So, apparently not even
``+ 1``
is same operation for Int & Long.
t

Tom Yuval

08/20/2022, 4:25 PM
It is the same operation, in the same sense that calling an interface function on different implementations of it is the same operation. Imagine there was a
``fun <T : Number> add(x: T, y: T): T``
, then there would be no problem using it in a generic function for
``Number``
subtypes without writing the case for each type separately. Now, this function sort of does exist, only it’s not declared as such, which makes using it impossible, and forces us to write separate functions for separate number types, which is indeed a pity. I suppose the reason is that the normal number types are “primitive” (a notion often claimed to be an implementation detail rather than part of the design of Kotlin, but it seems to have leaked into the language itself in several places), meaning they don’t get compiled as references but as primitive types on the various underlying platforms, and having the basic operations be virtual method calls would force boxing them and would make basic arithmetic so much less efficient. But it does seem plausible that the compiler could optimise that, at the very least for
``inline``
functions with a
``reified``
type parameter. I think it would be a blessed addition to the language!
By the way, the situation is similar with the various
``List``
-like types, including arrays and primitive arrays. And the standard library indeed contains extremely many functions which are duplicated for the various types. The way they go about it there is that the code is written once using a DSL and then from that the various copies are generated automatically (not by the compiler, but in a separate step), but it’s not ideal. It would be very nice to be able to write such functionality once (and in pure Kotlin, rather than a DSL built for that) and have it optimised for the different types by the compiler itself.
s

Sam Stone

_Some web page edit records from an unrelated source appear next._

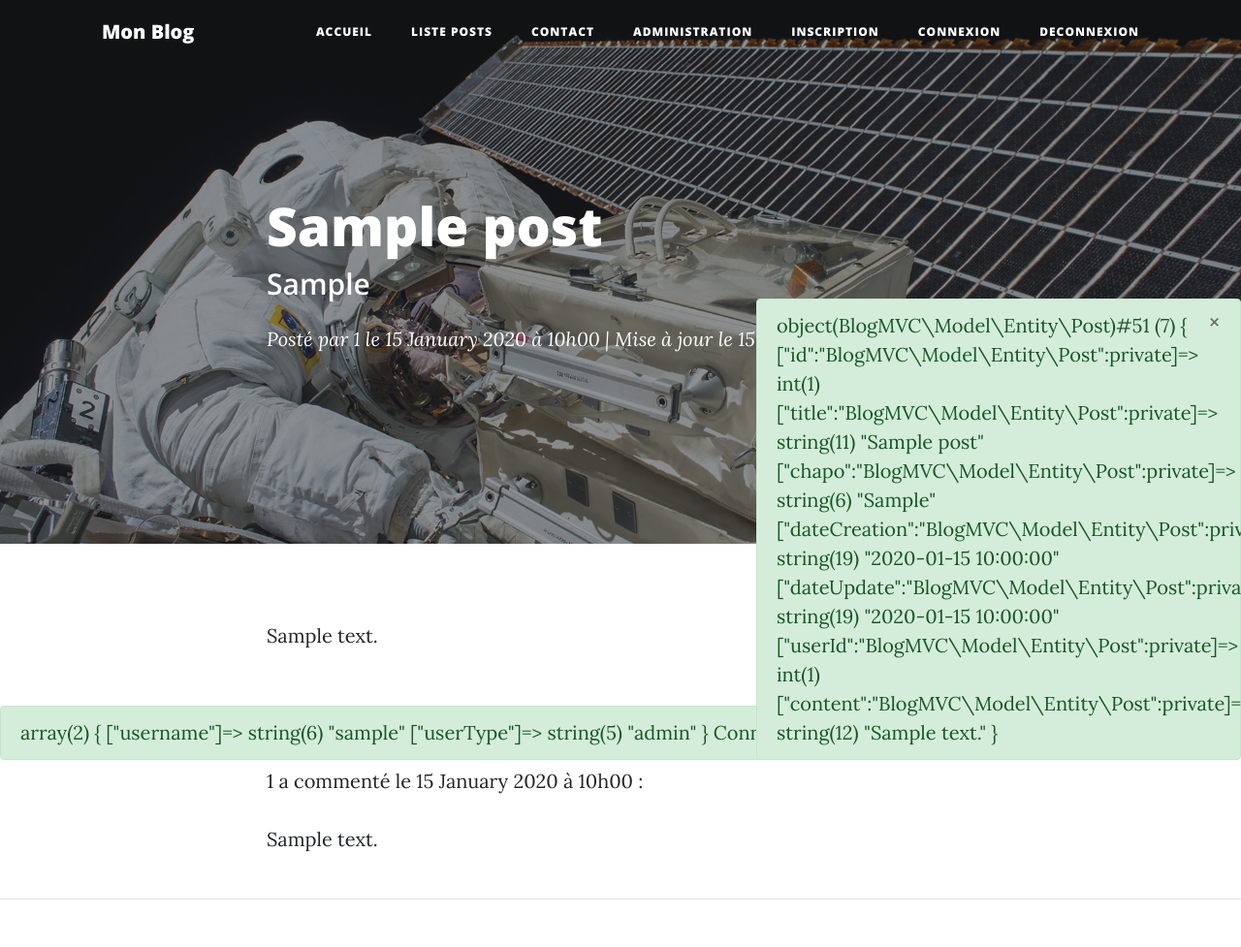
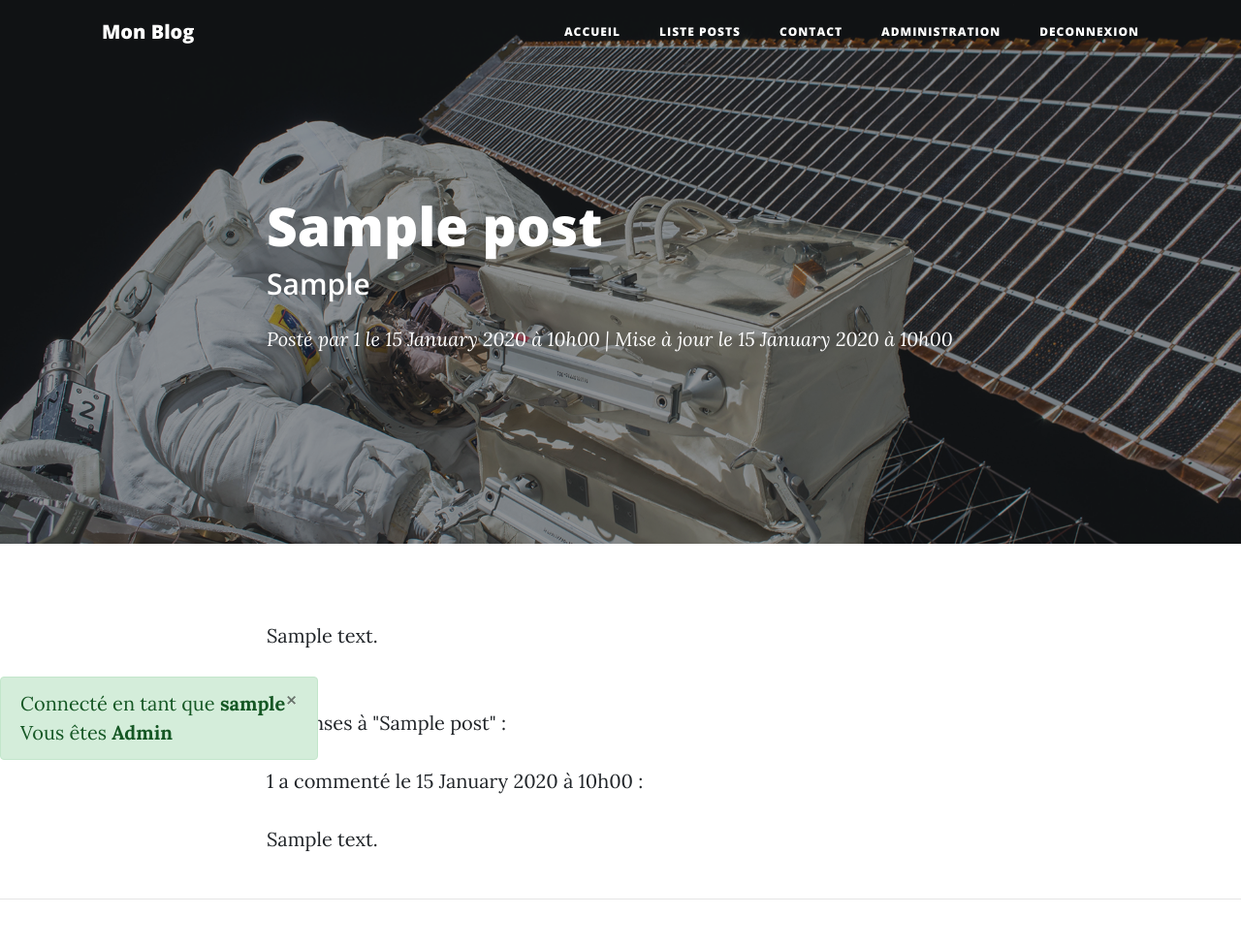
Before and after one commit to sorha/P5-BlogMVC, a PHP site: page /P5-Blog/post/index/1 in a window 1280 px wide. Shown: the top 977 px of the page at 97% size. Run offline with PHP 8.4, Linux system fonts and the light colour scheme; the visitor is signed in with stand-in values (Sample User, id 1); tables that the repository leaves empty hold one stand-in row (values such as "Sample post").

Commit message:
Authentification system almost complete and begin of the admin panel

```diff
--- a/Controller/ControllerPost.php
+++ b/Controller/ControllerPost.php
@@ -21,7 +21,7 @@ class ControllerPost extends Controller
 	// Ajoute un commentaire au post
 	public function addComment()
 	{
-		$postId = $this->request->getParameter("postId");
+		$postId = $this->request->getParameter("id");
 		$userId = $this->request->getSession()->getAttribute("userId");
         $content = $this->request->getParameter("content");
 
@@ -29,7 +29,6 @@ class ControllerPost extends Controller
 		$comment = new Comment(array('content' => $content, 'dateCreation' => date('Y-m-d H:i:s'), 'userId' => $userId, 'postId' => $postId));
 		// Ajout de l'objet Comment dans la base de données
         $this->commentsManager->add($comment);
-
         // Exécution de l'action par défaut pour réafficher la liste des billets
         $this->executeAction("index");
 	}
--- a/Framework/ControllerSecured.php
+++ b/Controller/ControllerSecured.php
@@ -1,6 +1,6 @@
 <?php
 
-namespace Sorha\Framework;
+use \Sorha\Framework\Controller;
 
 /** Classe parente des contrôleurs soumis à l'authentification */
 abstract class ControllerSecured extends Controller
@@ -16,6 +16,10 @@ abstract class ControllerSecured extends Controller
             {
                 parent::executeAction($action);
             }
+            else
+            {
+                $this->redirect("Login");
+            }
         }
         else
         {
--- a/Framework/Request.php
+++ b/Framework/Request.php
@@ -1,5 +1,4 @@
 <?php
-
 namespace Sorha\Framework;
 
 // A pour rôle de modéliser une requête
@@ -24,7 +23,7 @@ class Request
 	// Renvoie vrai si le paramètre existe dans la requête
 	public function existsParameter($name)
 	{
-		return (isset($this->parameters[$name]) && $this->parameters[$name] != "");
+		return (!empty($this->parameters[$name]));
 	}
 
 	// Renvoie la valeur du paramètre demandé
--- a/Framework/Router.php
+++ b/Framework/Router.php
@@ -11,7 +11,7 @@ class Router
         {
             // Fusion des paramètres GET et POST de la requête
             // La création d'une requête crée également une session
-            $request = new Request(array_merge($_GET, $_POST));
+            $request = new Request($_REQUEST);
 
             $controller = $this->createController($request);
             $action  = $this->createAction($request);
--- a/Framework/Session.php
+++ b/Framework/Session.php
@@ -52,7 +52,8 @@ class Session
      */
     public function getAttribute($name)
     {
-        if ($this->existsAttribute($name)) {
+        if ($this->existsAttribute($name))
+        {
             return $_SESSION[$name];
         }
         else {
--- a/View/Post/index.php
+++ b/View/Post/index.php
@@ -1,12 +1,4 @@
 <?php $this->title = "Mon Blog - " . $this->sanitize($post->getTitle()) ?>
-
-  	<!-- Debug -->
-    <?php if(isset($_SESSION['username'])) { ?>
-        <div class="alert alert-success" style="position:fixed; right:0; bottom:0; width:500px; z-index:100;">
-          <a href="#" class="close" data-dismiss="alert" aria-label="close">&times;</a>
-    	  <?= var_dump($post) ?>
-    	</div>
-    <?php } ?>
 
 <!-- Page Header -->
 <header class="masthead" style="background-image: url('Content/startbootstrap-clean-blog-gh-pages/img/post-bg.jpg')">
@@ -52,24 +44,27 @@
 </div>
 
 <hr />
-
+<?php
+    if(isset($_SESSION['userType']))
+    {
+?>
 <!-- Ajout d'un commentaire -->
 <div class="container">
   <div class="row">
     <div class="col-lg-8 col-md-10 mx-auto">
       <p>Ajouter un commentaire :</p>
-      <form methode="post" action="post/addComment" name="sentMessage" id="contactForm" novalidate>
+      <form method="post" action="post/addComment" name="sentMessage" id="commentForm" novalidate>
 
         <div class="control-group">
           <div class="form-group floating-label-form-group controls">
             <label>Votre commentaire</label>
-            <textarea name="content" rows="5" class="form-control" placeholder="Votre commentaire" id="message" required data-validation-required-message="Please enter a message."></textarea>
+            <textarea name="content" rows="5" class="form-control" placeholder="Votre commentaire" id="content" required data-validation-required-message="Please enter a message."></textarea>
             <p class="help-block text-danger"></p>
           </div>
         </div>
         <br>
 
-        <input type="hidden" name="postId" value="<?= $this->sanitize($post->getId()) ?>" required/>
+        <input type="hidden" name="id" value="<?= $this->sanitize($post->getId()) ?>" required/>
 
         <div id="success"></div>
         <div class="form-group">
@@ -80,3 +75,19 @@
     </div>
   </div>
 </div>
+<?php
+    }
+    else
+    {
+
+?>
+<div class="container">
+  <div class="row">
+    <div class="col-lg-8 col-md-10 mx-auto">
+      <p>Veuillez vous connectez pour publier un commentaire</p>
+    </div>
+  </div>
+</div>
+<?php
+    }
+?>
--- a/View/template.php
+++ b/View/template.php
@@ -22,10 +22,10 @@
 
   <body>
   	<!-- Debug -->
-    <?php if(isset($_SESSION['username'])) { ?>
+    <?php if(!empty($_SESSION['username'])) { ?>
         <div class="alert alert-success" style="position:fixed; left:0; bottom:0; z-index:100;">
           <a href="#" class="close" data-dismiss="alert" aria-label="close">&times;</a>
-    	  <?= var_dump($_SESSION) ?>Connecté en tant que <strong><?= $_SESSION['username'] . ' - ' . ucfirst($_SESSION['userType']) ?></strong>
+    	  Connecté en tant que <strong><?= $_SESSION['username'] . ' </strong><br />Vous êtes <strong>' . ucfirst($_SESSION['userType'])?></strong>
     	</div>
     <?php } ?>
 
@@ -48,18 +48,46 @@
             <li class="nav-item">
               <a class="nav-link" href="contact">Contact</a>
             </li>
+            <?php
+            if(isset($_SESSION['userType']) && $_SESSION['userType'] === 'admin')
+            {
+            ?>
             <li class="nav-item">
               <a class="nav-link" href="admin">Administration</a>
             </li>
+            <?php
+            }
+            ?>
+            <?php
+            if(!isset($_SESSION['userType']))
+            {
+            ?>
             <li class="nav-item">
               <a class="nav-link" href="registration">Inscription</a>
             </li>
+            <?php
+            }
+            ?>
+            <?php
+            if(!isset($_SESSION['userType']))
+            {
+            ?>
             <li class="nav-item">
               <a class="nav-link" href="login">Connexion</a>
             </li>
+            <?php
+            }
+            ?>
+            <?php
+            if(isset($_SESSION['userType']))
+            {
+            ?>
             <li class="nav-item">
               <a class="nav-link" href="login/logout">Deconnexion</a>
             </li>
+            <?php
+            }
+            ?>
           </ul>
         </div>
       </div>
```
Also changed, not shown: Controller/ControllerAdmin.php (+34 -2 lines), Controller/ControllerLogin.php (+6 -2 lines), Framework/Controller.php (line endings or trailing spaces), UML/Classe - Application.png.
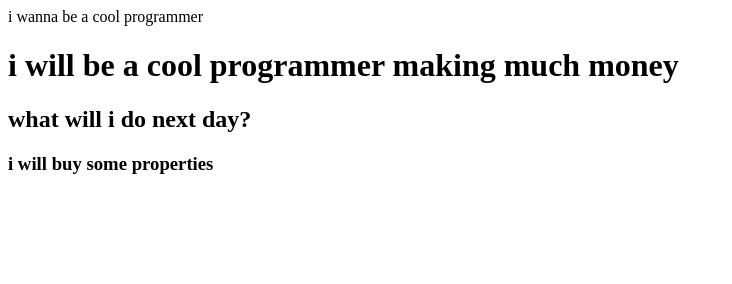
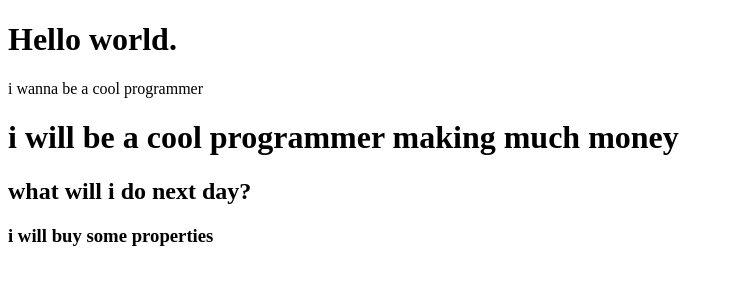
Before and after one commit to riyofirsan2/day-2, a plain HTML site: page index.html in a window 1280 px wide. Shown: the whole page, without its empty margins (0-732 px from the left). Drawn offline with Linux system fonts and the light colour scheme.

Commit message:
add heading index.html

```diff
--- a/index.html
+++ b/index.html
@@ -6,6 +6,7 @@
     <title>My First website</title>
 </head>
 <body>
+    <h1>Hello world.</h1>
     i wanna be a cool programmer
     <h1>i will be a cool programmer  making much money</h1>
     <h2>what will i do next day?</h2>
```
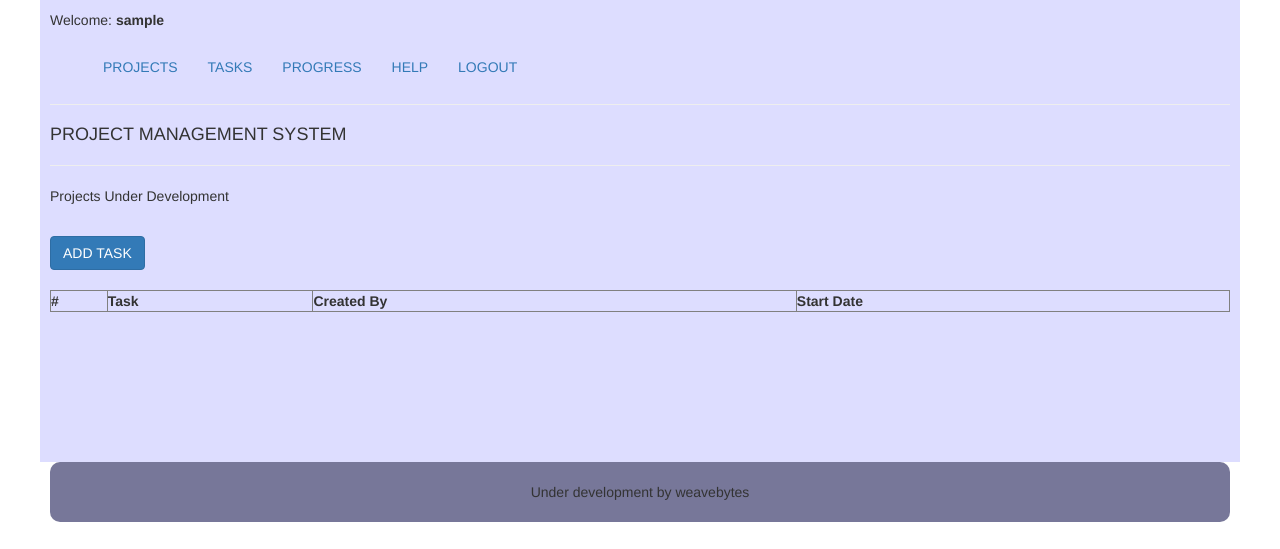
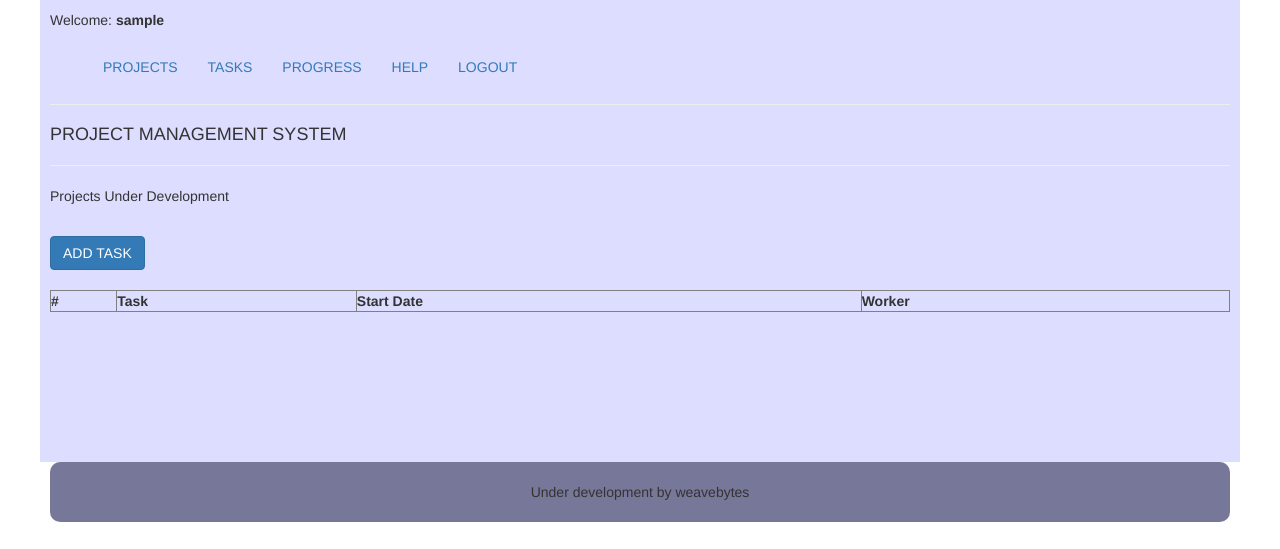
Before and after one commit to stoic1979/djprojman, a Django app: page /tasks/ in a window 1280 px wide. Shown: the top 549 px of the page. Run offline with Django 3.2, Linux system fonts and the light colour scheme; the visitor is signed in with stand-in values (Sample User, id 1); parts of the project's set-up code (start-up, migrations or seed data) failed here and were passed over; some libraries are stand-ins or nearby versions.

Commit message:
updated tasks template

```diff
--- a/dashboard/templates/tasks.html
+++ b/dashboard/templates/tasks.html
@@ -15,14 +15,15 @@
     <tr>
         <td><b>#</b></td>
         <td><b>Task</b></td>
-        <td><b>Created By</b></td>
         <td><b>Start Date</b></td>
+        <td><b>Worker</b></td>
     </tr>
     {% for task in tasks %}
     <tr>
         <td>{{ forloop.counter }}</td>
         <td>{{ task.title }}</td>
         <td>{{ task.start_date }}</td>
+        <td>{{ task.worker }}</td>
     </tr>
     {% endfor %}
 </table>
```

08/23/2022, 4:20 AM
@Roukanken firstly, that assumes that my input can be within the range
``Int.MIN_VALUE..MAX_VALUE``
- it is possible that I can guarantee that it won't, in which case your point is moot and the redundancy returns. And even if that was the domain, part of writing the function would be planning for those edge cases, just like any other function. The solution is not necessarily to write another function - much less to write the same exact function with the types and a line or two changed.